* What the task requires *
Faithfully repeat each entry below, minus the pictures.

* Data for this task *
_ _ _ _ _
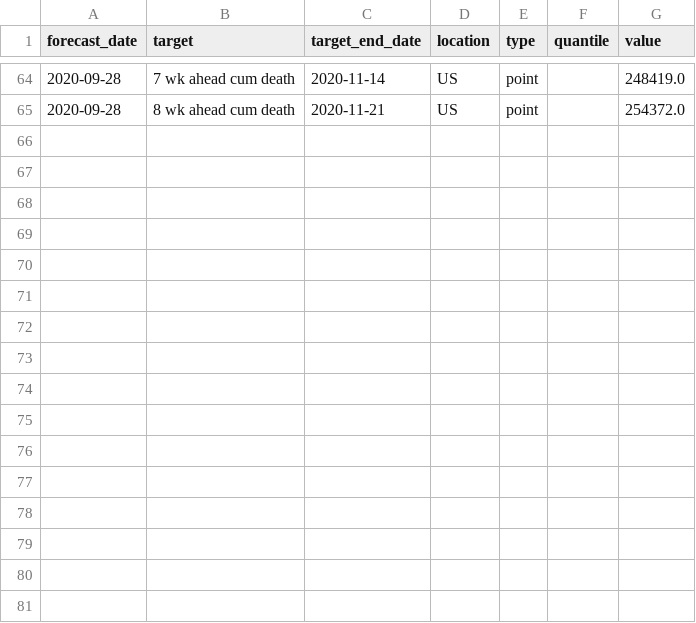
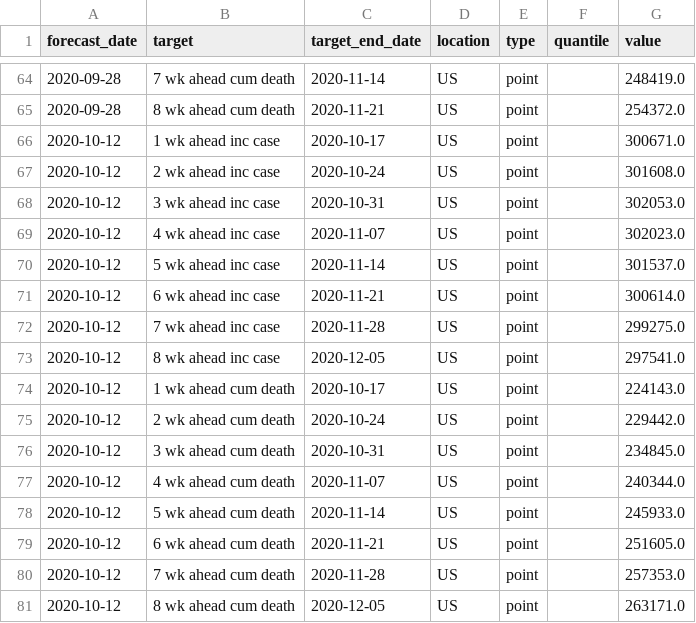
Before and after one commit to GTIdeas2020REU/covid-19-data, a CSV file: forecasts_processed/point/IBF-TimeSeries.csv, drawn as a sheet; only a part is shown, gaps mark what is left out; the diff names each change by its address in the sheet, - before the commit and + after, or states it on an @@ line.

```diff
--- a/forecasts_processed/point/IBF-TimeSeries.csv
+++ b/forecasts_processed/point/IBF-TimeSeries.csv
+row 66: 2020-10-12 | 1 wk ahead inc case | 2020-10-17 | US | point |  | 300671.0
+row 67: 2020-10-12 | 2 wk ahead inc case | 2020-10-24 | US | point |  | 301608.0
+row 68: 2020-10-12 | 3 wk ahead inc case | 2020-10-31 | US | point |  | 302053.0
+row 69: 2020-10-12 | 4 wk ahead inc case | 2020-11-07 | US | point |  | 302023.0
+row 70: 2020-10-12 | 5 wk ahead inc case | 2020-11-14 | US | point |  | 301537.0
+row 71: 2020-10-12 | 6 wk ahead inc case | 2020-11-21 | US | point |  | 300614.0
+row 72: 2020-10-12 | 7 wk ahead inc case | 2020-11-28 | US | point |  | 299275.0
+row 73: 2020-10-12 | 8 wk ahead inc case | 2020-12-05 | US | point |  | 297541.0
+row 74: 2020-10-12 | 1 wk ahead cum death | 2020-10-17 | US | point |  | 224143.0
+row 75: 2020-10-12 | 2 wk ahead cum death | 2020-10-24 | US | point |  | 229442.0
+row 76: 2020-10-12 | 3 wk ahead cum death | 2020-10-31 | US | point |  | 234845.0
+row 77: 2020-10-12 | 4 wk ahead cum death | 2020-11-07 | US | point |  | 240344.0
+row 78: 2020-10-12 | 5 wk ahead cum death | 2020-11-14 | US | point |  | 245933.0
+row 79: 2020-10-12 | 6 wk ahead cum death | 2020-11-21 | US | point |  | 251605.0
+row 80: 2020-10-12 | 7 wk ahead cum death | 2020-11-28 | US | point |  | 257353.0
+row 81: 2020-10-12 | 8 wk ahead cum death | 2020-12-05 | US | point |  | 263171.0
```
Also changed, not shown: forecasts_processed/point/QJHong-Encounter.csv, forecasts_processed/point/UCM_MESALab-FoGSEIR.csv, 31 other files.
_ _ _ _ _
* Solution below *
Before and after one commit to GTIdeas2020REU/covid-19-data, a CSV file: forecasts_processed/point/IBF-TimeSeries.csv, drawn as a sheet; only a part is shown, gaps mark what is left out; the diff names each change by its address in the sheet, - before the commit and + after, or states it on an @@ line.

```diff
--- a/forecasts_processed/point/IBF-TimeSeries.csv
+++ b/forecasts_processed/point/IBF-TimeSeries.csv
+row 66: 2020-10-12 | 1 wk ahead inc case | 2020-10-17 | US | point |  | 300671.0
+row 67: 2020-10-12 | 2 wk ahead inc case | 2020-10-24 | US | point |  | 301608.0
+row 68: 2020-10-12 | 3 wk ahead inc case | 2020-10-31 | US | point |  | 302053.0
+row 69: 2020-10-12 | 4 wk ahead inc case | 2020-11-07 | US | point |  | 302023.0
+row 70: 2020-10-12 | 5 wk ahead inc case | 2020-11-14 | US | point |  | 301537.0
+row 71: 2020-10-12 | 6 wk ahead inc case | 2020-11-21 | US | point |  | 300614.0
+row 72: 2020-10-12 | 7 wk ahead inc case | 2020-11-28 | US | point |  | 299275.0
+row 73: 2020-10-12 | 8 wk ahead inc case | 2020-12-05 | US | point |  | 297541.0
+row 74: 2020-10-12 | 1 wk ahead cum death | 2020-10-17 | US | point |  | 224143.0
+row 75: 2020-10-12 | 2 wk ahead cum death | 2020-10-24 | US | point |  | 229442.0
+row 76: 2020-10-12 | 3 wk ahead cum death | 2020-10-31 | US | point |  | 234845.0
+row 77: 2020-10-12 | 4 wk ahead cum death | 2020-11-07 | US | point |  | 240344.0
+row 78: 2020-10-12 | 5 wk ahead cum death | 2020-11-14 | US | point |  | 245933.0
+row 79: 2020-10-12 | 6 wk ahead cum death | 2020-11-21 | US | point |  | 251605.0
+row 80: 2020-10-12 | 7 wk ahead cum death | 2020-11-28 | US | point |  | 257353.0
+row 81: 2020-10-12 | 8 wk ahead cum death | 2020-12-05 | US | point |  | 263171.0
```
Also changed, not shown: forecasts_processed/point/QJHong-Encounter.csv, forecasts_processed/point/UCM_MESALab-FoGSEIR.csv, 31 other files.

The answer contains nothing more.